Risk management consultant Halbert Lindquist says the chances of a fatal securities crash are small in the U.S. banking industry.
But that doesn't mean bankers can rest easy.
The industry still has insufficient expertise in evaluating and monitoring complex securities, which means profitability is more at risk than many portfolio managers realize, Mr. Lindquist warns.
"The pace at which increasingly complex instruments have entered the market has been much more rapid than the ability of systems people to measure and monitor their risks," he says.
Mr. Lindquist is a principal at Lindquist, Stephenson & White Inc., a consultancy based in Tucson, Ariz.
The firm recently made a presentation at an American Bankers Association bank investments forum in New Orleans, and it counts several district Federal Home Loan Banks among its clients.
The point portfolio managers should not overlook, Mr. Lindquist contends, is that financial leverage can magnify seemingly modest securities losses into painful episodes.
"I don't think a Barings PLC situation is going to happen to a typical commercial bank," Mr. Lindquist said in a telephone interview. "On the other hand, a typical bank might have an amount equaling 100% of its capital in a securities portfolio. A 15% loss in that can mean a 15% loss on capital, which could impede a growth plan."

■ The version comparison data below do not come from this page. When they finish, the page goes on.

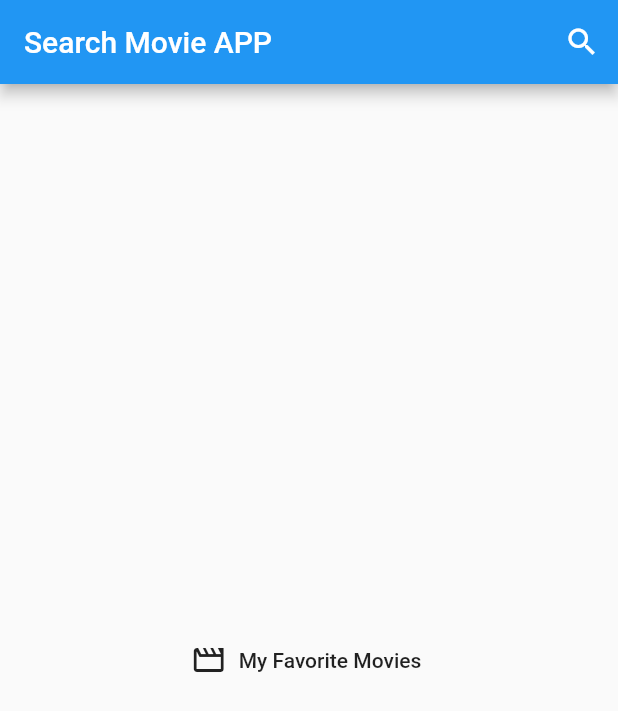
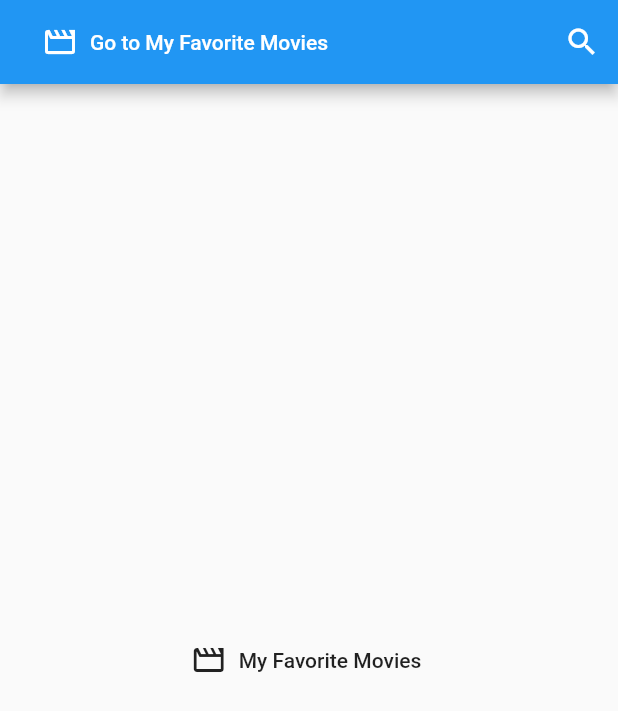
Before and after one commit to bartukaan/movie_searcher, a Flutter app: the screen it shows after launch, on a phone screen of 412 x 824 dp. Shown: the top 711 px of the screen. Run offline on Flutter 3.47's test engine with Material 2 defaults, Android fonts, the phone set to English and light mode, and no system bars; our stand-ins replace bloc, equatable, flutter_bloc, get_it.

Commit message:
[UPD]
-favorite movies dialog

```diff
--- a/lib/screens/movie_search.dart
+++ b/lib/screens/movie_search.dart
@@ -73,6 +73,7 @@ class MovieSearch extends SearchDelegate<String>  {
         leading: Icon(Icons.movie_outlined),
         title: Text(suggestionList[index]),
         onTap: () {
+          query = suggestionList[index];
           recentSearchingMovies.add(query);
 
           showResults(context);
--- a/lib/screens/search_screen.dart
+++ b/lib/screens/search_screen.dart
@@ -15,7 +15,10 @@ class _SearchScreenState extends State<SearchScreen> {
   Widget build(BuildContext context) {
     return Scaffold(
       appBar: AppBar(
-        title: Text("Search Movie APP"),
+        title:  FlatButton.icon(onPressed: () {
+          Navigator.of(context).push( MaterialPageRoute(
+              builder: (BuildContext context) => FavoriteMovieList()));
+        }, icon: Icon(Icons.movie_outlined,color: Colors.white,),label: Text("Go to My Favorite Movies",style: TextStyle(color: Colors.white),),),//Text("Search Movie APP"),
         actions: [
           IconButton(
             icon: Icon(Icons.search),
@@ -23,7 +26,11 @@ class _SearchScreenState extends State<SearchScreen> {
               context: context,
               delegate: MovieSearch(BlocProvider.of<MovieBloc>(context)),
             ),
-          )
+          ),
+         /* FlatButton.icon(onPressed: () {
+            Navigator.of(context).push( MaterialPageRoute(
+                builder: (BuildContext context) => FavoriteMovieList()));
+          }, icon: Icon(Icons.movie_outlined,color: Colors.white,),label: Text("Go to My Favorite Movies",style: TextStyle(color: Colors.white),),)*/
         ],
       ),
       body: Container(
```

Bankers can minimize the risks of securities investments, Mr. Lindquist says, by avoiding a reliance on brokers' valuation models, either building or availing themselves of technical expertise, measuring risk, and developing contingency plans for interest rate changes.
A big problem with complex investment products, says principal Charles E. White, is independently assessing their values.
Often the consulting firm interjects itself between clients and brokers, questioning the valuation techniques used by the purveyors of exotic instruments.
The same brokers who sell a security often determine its price for buyers, Mr. White warns, and that's not healthy.
"The more complicated the security, the more likely it is to be mispriced," says Mr. White.
Potential exposure cuts two ways: Investors risk overpaying when they can't perform an independent assessment, and they risk being stuck with an unsalable instrument if the market turns against them.
"Independent pricing allows problems to be noticed before securities rot and fester in portfolio," says Mr. Lindquist, who holds an MBA from the University of Arizona.
In addition to providing independent prices on securities, Lindquist, Stephenson & White also measures risk by looking at what hypothetically would happen to securities and portfolios under extreme circumstances.
The value of such simulation exercises largely hinges on how well practitioners estimate the probability of each possible outcome. "We never put the probability of a particular event at zero," says Mr. Lindquist.
From that perspective, Mr. White says one of the most commonly misunderstood structured notes is the so-called range floater. This investment provides a coupon as long as some variable measure, such as the London interbank offered rate, stays within a specified band.
As an example, Mr. White pointed to a note with a range of 3% to 7%, issued when the Fed funds rate was 3%.
"As long as Libor stayed within that range, the bond provided a coupon," he says.
Bankers underestimated the probability of Libor's going outside that range - and were stuck with a zero coupon bond when it did.
"The dealer community did not emphasize what happens when Libor strays outside that range," says Mr. White.
But even when broker disclosure is robust and internal expertise is high, banks should not rest until they develop contingency plans, Mr. Lindquist says.